Doing It All In DaVinci – PART 2: Adjusting Color Temperature
Doing It All in DaVinci is a series of Assembling and cutting final shots to the required length in order to achieve the desired results.
Dale Campbell and his team at Still Moving Media are back with the second part of their Doing It All In Davinci series and today they’re looking at Blackmagic Raw and Color Temperature. If any of you out there have been debating using Blackmagic’s Davinci Resolve, Dale’s wizardry will hopefully steer you toward it! Take it away, Dale!
Doing It All in DaVinci Tutorials
- Part 1: Introduction to Editing
- Part 2: Adjusting Color Temperature
- Part 3: Patch Replacer and Tracking FX
- Part 4: Power Windows & Tracking
- Part 5: Lighting Effects
- Part 6: Overview of Audio in Fairlight
Part 2: Adjusting Color Temperature
In this part, we’re going to look at how having shot Blackmagic Raw we can interpret that footage and adjust the white balance and the color balance of everything in post to get the image that we want.
To bring back the detail in the sky, I pull the exposure down in the raw panel. I was able to either adjust the ISO or the exposure so it doesn’t feel too gray. Also, it is to add a little bit of texture and color. These adjustments meant that the car was a little bit darker than we wanted. So all we did is put some power windows on, tracked those onto the car and then we could adjust the car independently.
In this next bit…
Unlike with the model car, we’ve actually got a moving vehicle. The camera’s moving. The shot is a lot more dynamic. It doesn’t always translate to a single power window. So in that situation, put a couple of power windows on four different areas and bring those in. And that, if you need this workflow, also allows us to provide certain details like the Union Jack detailing on the back of the car.
Something I noticed was that the color temperature for the sky above was vastly different from that nearer the car so I can adjust from shot to shot with the qualify tool. Select the qualifier, select your area, and then if you need to just hone in on the area you can bring in a power window as well.
And just look at the color pop on the red just there. It’s quite subtle, but it’s enough just to make it sing a little bit so that when you’re looking at the shot, you got the sky and you’ve got a car sitting at the right exposure level. The sky is warm in the background. The red is now popping and we’ve corrected the white on the car. So, it’s all sitting a little bit more where we want it to.
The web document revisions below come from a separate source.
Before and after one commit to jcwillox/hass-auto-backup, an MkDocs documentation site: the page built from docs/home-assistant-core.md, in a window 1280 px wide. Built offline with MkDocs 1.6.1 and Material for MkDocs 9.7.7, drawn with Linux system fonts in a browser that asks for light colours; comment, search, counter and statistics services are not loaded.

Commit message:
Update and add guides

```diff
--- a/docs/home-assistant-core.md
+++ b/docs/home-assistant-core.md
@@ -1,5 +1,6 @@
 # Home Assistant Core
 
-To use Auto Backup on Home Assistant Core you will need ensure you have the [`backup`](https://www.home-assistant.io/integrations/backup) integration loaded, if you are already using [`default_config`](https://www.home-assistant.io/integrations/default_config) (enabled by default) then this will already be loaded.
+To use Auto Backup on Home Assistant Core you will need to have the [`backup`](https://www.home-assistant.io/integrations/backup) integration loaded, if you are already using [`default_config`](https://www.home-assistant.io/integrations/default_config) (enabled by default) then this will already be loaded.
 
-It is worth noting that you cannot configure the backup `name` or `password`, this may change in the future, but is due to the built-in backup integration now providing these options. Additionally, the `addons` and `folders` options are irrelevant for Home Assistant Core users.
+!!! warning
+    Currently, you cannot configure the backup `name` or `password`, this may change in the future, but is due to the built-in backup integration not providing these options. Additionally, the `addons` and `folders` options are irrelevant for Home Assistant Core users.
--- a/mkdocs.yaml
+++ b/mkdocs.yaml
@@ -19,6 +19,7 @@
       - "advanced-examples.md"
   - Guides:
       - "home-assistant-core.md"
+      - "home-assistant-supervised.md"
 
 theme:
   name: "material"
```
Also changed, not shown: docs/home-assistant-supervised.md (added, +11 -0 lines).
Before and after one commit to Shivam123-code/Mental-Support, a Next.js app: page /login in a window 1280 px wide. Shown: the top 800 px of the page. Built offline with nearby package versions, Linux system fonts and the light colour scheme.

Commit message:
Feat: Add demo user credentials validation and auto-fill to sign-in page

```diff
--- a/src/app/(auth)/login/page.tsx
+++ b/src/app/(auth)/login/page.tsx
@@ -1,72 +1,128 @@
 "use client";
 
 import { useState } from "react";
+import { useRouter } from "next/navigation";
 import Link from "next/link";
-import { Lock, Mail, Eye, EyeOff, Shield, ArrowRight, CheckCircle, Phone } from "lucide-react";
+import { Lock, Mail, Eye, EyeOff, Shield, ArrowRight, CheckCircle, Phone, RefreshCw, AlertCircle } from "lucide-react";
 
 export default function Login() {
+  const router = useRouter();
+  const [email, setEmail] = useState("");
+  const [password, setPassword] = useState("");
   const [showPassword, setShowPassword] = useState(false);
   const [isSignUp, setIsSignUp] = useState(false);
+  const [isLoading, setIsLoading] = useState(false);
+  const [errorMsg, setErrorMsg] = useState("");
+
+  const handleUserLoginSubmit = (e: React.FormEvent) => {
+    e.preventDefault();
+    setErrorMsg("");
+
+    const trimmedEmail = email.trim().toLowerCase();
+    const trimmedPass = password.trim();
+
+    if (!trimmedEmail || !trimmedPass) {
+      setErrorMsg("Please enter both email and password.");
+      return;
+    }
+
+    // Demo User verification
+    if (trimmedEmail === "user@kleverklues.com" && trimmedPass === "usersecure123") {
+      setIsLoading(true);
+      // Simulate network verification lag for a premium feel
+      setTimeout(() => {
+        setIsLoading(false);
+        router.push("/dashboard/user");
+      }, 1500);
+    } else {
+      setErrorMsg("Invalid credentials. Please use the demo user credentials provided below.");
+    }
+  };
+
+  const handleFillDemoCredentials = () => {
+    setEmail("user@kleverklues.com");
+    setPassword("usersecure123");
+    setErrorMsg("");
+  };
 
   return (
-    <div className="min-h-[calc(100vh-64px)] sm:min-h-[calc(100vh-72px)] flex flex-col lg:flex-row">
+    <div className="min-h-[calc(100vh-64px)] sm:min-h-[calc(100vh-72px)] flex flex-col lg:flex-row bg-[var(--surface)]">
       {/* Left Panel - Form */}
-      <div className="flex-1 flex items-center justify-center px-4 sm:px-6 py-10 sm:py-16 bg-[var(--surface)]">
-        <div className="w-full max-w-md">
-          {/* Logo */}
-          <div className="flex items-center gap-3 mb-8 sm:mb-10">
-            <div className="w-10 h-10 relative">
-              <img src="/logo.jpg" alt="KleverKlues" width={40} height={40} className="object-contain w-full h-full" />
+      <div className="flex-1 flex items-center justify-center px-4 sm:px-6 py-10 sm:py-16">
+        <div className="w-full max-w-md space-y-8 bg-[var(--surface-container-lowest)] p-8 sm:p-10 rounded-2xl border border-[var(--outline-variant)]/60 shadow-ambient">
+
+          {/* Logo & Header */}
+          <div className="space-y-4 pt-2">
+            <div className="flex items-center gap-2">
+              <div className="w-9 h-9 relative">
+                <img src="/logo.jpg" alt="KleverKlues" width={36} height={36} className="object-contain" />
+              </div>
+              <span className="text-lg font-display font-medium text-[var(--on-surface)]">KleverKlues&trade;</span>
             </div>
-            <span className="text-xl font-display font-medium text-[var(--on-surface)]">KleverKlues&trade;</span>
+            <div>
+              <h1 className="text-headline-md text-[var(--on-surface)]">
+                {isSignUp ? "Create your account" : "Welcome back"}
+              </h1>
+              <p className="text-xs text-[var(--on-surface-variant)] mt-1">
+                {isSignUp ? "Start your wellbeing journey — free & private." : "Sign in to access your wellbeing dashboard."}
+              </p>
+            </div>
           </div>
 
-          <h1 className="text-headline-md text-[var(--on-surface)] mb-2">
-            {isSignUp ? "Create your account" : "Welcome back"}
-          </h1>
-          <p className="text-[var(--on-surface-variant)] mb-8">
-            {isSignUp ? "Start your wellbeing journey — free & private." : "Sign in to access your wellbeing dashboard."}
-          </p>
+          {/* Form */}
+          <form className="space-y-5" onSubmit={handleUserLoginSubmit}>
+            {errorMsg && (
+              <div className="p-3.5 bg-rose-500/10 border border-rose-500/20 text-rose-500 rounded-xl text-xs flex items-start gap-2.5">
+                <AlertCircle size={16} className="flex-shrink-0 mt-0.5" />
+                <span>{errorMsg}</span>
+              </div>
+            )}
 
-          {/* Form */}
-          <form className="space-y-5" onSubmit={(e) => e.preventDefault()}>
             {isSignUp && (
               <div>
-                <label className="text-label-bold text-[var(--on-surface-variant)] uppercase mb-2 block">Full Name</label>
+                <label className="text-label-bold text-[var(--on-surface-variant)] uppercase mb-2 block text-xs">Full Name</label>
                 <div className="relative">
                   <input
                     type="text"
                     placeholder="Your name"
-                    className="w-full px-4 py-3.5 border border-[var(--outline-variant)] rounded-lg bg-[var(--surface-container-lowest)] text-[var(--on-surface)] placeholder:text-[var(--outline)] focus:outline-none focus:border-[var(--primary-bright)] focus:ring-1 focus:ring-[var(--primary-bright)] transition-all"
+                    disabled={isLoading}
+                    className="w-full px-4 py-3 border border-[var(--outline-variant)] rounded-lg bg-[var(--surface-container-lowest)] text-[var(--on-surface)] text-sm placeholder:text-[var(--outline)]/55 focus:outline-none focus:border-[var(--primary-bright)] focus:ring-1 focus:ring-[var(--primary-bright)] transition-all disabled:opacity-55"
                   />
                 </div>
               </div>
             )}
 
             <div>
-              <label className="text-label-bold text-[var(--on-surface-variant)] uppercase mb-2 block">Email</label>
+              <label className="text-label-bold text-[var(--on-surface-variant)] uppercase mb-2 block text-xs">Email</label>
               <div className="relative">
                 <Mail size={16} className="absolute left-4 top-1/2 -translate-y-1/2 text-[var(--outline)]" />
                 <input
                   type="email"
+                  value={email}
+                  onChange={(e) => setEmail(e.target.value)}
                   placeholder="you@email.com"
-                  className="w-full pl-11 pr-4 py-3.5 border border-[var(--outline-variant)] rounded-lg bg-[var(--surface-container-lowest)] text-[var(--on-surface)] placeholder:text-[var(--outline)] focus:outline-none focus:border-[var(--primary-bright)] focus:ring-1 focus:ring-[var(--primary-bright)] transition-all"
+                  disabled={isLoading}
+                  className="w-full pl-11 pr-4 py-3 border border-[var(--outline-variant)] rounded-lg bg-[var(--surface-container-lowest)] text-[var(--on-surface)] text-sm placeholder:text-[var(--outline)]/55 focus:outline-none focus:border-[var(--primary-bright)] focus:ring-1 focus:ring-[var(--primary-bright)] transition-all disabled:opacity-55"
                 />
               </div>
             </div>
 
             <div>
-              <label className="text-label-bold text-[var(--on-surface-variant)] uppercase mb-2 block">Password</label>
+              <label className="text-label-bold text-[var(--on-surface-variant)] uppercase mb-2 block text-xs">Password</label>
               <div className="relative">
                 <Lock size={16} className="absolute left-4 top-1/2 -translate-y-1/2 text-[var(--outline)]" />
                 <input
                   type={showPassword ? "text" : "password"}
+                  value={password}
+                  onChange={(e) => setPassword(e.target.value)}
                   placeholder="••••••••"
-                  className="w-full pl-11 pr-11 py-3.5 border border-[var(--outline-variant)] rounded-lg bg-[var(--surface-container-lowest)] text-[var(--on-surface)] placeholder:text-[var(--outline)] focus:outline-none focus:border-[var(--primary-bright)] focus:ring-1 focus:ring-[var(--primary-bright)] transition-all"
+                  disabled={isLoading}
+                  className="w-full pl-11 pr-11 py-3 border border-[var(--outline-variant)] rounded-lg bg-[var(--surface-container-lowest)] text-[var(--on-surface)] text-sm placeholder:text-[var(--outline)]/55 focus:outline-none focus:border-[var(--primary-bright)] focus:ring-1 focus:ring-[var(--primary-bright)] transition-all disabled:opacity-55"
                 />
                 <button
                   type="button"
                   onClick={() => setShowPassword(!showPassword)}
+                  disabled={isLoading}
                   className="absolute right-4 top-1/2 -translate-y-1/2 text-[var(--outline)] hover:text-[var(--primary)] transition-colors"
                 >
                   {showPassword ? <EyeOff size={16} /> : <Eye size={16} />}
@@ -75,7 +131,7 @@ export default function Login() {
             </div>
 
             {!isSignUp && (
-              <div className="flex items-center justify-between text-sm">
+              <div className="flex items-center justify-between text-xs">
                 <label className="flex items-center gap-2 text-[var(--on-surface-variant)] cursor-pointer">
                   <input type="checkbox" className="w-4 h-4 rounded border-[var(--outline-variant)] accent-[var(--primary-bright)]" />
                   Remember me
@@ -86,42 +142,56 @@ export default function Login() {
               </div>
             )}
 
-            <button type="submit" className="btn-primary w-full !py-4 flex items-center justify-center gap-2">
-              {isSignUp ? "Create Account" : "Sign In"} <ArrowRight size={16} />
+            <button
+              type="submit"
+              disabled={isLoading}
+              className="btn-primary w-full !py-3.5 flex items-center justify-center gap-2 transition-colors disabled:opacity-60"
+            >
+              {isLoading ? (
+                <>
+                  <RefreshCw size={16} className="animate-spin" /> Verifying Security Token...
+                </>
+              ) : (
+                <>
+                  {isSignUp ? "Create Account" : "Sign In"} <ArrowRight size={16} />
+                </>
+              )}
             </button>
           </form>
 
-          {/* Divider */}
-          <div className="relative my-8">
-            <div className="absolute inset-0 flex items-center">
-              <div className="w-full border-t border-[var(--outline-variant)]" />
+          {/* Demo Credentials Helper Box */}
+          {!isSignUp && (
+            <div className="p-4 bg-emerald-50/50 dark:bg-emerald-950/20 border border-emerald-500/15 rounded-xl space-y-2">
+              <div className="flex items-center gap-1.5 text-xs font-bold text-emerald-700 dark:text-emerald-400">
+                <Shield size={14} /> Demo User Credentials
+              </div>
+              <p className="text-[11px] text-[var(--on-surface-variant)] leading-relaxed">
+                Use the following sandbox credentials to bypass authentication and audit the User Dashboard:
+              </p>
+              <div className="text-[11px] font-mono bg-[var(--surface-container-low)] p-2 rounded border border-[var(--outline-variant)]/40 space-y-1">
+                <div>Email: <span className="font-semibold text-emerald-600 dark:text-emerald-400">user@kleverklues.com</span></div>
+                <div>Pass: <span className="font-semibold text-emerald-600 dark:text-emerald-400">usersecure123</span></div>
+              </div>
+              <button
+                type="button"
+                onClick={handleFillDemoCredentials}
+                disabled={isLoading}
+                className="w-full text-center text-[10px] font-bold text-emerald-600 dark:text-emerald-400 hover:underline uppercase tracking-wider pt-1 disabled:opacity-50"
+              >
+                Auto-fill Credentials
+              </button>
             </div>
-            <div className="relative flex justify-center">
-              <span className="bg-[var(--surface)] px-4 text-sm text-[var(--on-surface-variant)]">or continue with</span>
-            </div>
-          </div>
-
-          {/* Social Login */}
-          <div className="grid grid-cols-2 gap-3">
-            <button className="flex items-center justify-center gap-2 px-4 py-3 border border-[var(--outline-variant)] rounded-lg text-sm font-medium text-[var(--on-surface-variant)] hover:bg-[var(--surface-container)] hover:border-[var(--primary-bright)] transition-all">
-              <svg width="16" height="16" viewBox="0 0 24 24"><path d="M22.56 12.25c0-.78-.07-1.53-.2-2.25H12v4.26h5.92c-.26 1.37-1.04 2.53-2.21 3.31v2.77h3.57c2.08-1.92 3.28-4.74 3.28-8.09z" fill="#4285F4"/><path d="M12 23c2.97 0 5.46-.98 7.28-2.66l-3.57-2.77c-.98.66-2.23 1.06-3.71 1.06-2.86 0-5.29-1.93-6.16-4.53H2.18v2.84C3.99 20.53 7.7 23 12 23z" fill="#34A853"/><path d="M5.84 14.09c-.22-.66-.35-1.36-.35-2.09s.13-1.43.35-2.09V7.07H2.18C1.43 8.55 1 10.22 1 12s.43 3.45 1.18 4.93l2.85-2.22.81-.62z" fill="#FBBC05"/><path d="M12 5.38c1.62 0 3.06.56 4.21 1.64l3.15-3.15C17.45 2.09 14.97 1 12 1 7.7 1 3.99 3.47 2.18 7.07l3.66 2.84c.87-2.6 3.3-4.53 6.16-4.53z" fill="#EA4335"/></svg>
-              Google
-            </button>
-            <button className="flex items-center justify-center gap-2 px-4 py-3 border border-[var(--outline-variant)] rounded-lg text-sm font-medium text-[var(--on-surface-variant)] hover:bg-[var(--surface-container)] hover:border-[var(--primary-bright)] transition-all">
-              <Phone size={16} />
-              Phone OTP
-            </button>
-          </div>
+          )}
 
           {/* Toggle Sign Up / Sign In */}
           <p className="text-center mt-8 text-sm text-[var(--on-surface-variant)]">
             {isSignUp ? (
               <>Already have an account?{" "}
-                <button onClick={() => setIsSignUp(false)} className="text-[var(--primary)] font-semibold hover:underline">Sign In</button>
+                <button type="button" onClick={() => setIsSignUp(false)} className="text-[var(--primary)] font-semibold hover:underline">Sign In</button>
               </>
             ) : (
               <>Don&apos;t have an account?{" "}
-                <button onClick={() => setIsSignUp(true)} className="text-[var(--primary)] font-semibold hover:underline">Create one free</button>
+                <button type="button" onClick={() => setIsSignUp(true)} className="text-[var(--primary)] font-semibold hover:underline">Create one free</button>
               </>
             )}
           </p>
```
In the next part, I’m gonna take you through how I use the patch replacer to touch everything up, remove specks of dirt, etc. That way, we get a really clean finish for the client. That’s because on that white body, you’re gonna see absolutely everything!